And then in the year Juche 85, the floods came. Three weeks of rain, yet the loudspeakers said nothing of terraces collapsing, earth dams giving, villages cascading into one another. The Army was busy trying to save the Sungli 58 factory from the rising water, so the Long Tomorrows boys were given ropes and long-handled gaffs to try to snare people from the Chongjin River before they were washed into the harbor. The water was a roil of timber, petroleum tanks, and latrine barrels. A tractor tire turned in the water, a Soviet refrigerator. They heard the deep booms of boxcars tumbling along the river bottom. The canopy of a troop carrier spun past, a screaming family clinging to it. Then a young woman rose from the water, mouth wide but silent, and the orphan called Bo Song gaffed her arm-right away he was jerked into the current. Bo Song had come to the orphanage a frail boy, and when they discovered he had no hearing, Jun Do gave him the name Un Bo Song, after the 37th Martyr of the Revolution, who'd famously put mud in his ears so he couldn't hear the bullets as he charged the Japanese.
Still, the boys shouted "Bo Song, Bo Song" as they ran the riverbanks, racing beside the patch of river where Bo Song should have been. They ran past the outfall pipes of the Unification Steelworks and along the muddy berms of the Ryongsong's leach ponds, but Bo Song was never seen again. The boys stopped at the harbor, its dark waters ropy with corpses, thousands of them in the throes of the waves, looking like curds of sticky millet that start to flop and toss when the pan heats.
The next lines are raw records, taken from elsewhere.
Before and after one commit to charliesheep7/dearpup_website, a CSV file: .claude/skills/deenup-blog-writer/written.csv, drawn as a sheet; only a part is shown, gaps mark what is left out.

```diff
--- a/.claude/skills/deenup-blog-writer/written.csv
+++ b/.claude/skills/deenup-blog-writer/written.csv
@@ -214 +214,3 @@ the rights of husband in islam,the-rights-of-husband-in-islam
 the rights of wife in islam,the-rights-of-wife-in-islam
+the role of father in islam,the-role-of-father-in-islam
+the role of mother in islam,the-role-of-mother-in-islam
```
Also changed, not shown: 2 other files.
Though they didn't know it, this was the beginning of the famine-first went the power, then the train service. When the shock-work whistles stopped blowing, Jun Do knew it was bad. One day the fishing fleet went out and didn't come back. With winter came blackfinger and the old people went to sleep. These were just the first months, long before the bark-eaters. The loudspeakers called the famine an Arduous March, but that voice was piped in from Pyongyang. Jun Do had never heard anyone in Chongjin call it that. What was happening to them didn't need a name-it was everything, every fingernail you chewed and swallowed, every lift of an eyelid, every trip to the latrine where you tried to shit out wads of balled sawdust. When all hope was gone, the Orphan Master burned the bunks, the boys sleeping around a pot stove that glowed on their last night. In the morning, he flagged down a Soviet Tsir, the military truck they called "the crow" because of its black canvas canopy on the back. There were only a dozen boys left, a perfect fit in the back of the crow. All orphans are destined for the Army eventually. But this was how Jun Do, at fourteen, became a tunnel soldier, trained in the art of zero-light combat.
And that's where Officer So found him, eight years later. The old man actually came underground to get a look at Jun Do, who'd spent an overnighter with his team inside a tunnel that went ten kilometers under the DMZ, almost to the suburbs of Seoul. When exiting a tunnel, they'd always walk out backward, to let their eyes adjust, and he almost ran into Officer So, whose shoulders and big rib cage spoke of a person who'd come of age in the good times, before the Chollima campaigns.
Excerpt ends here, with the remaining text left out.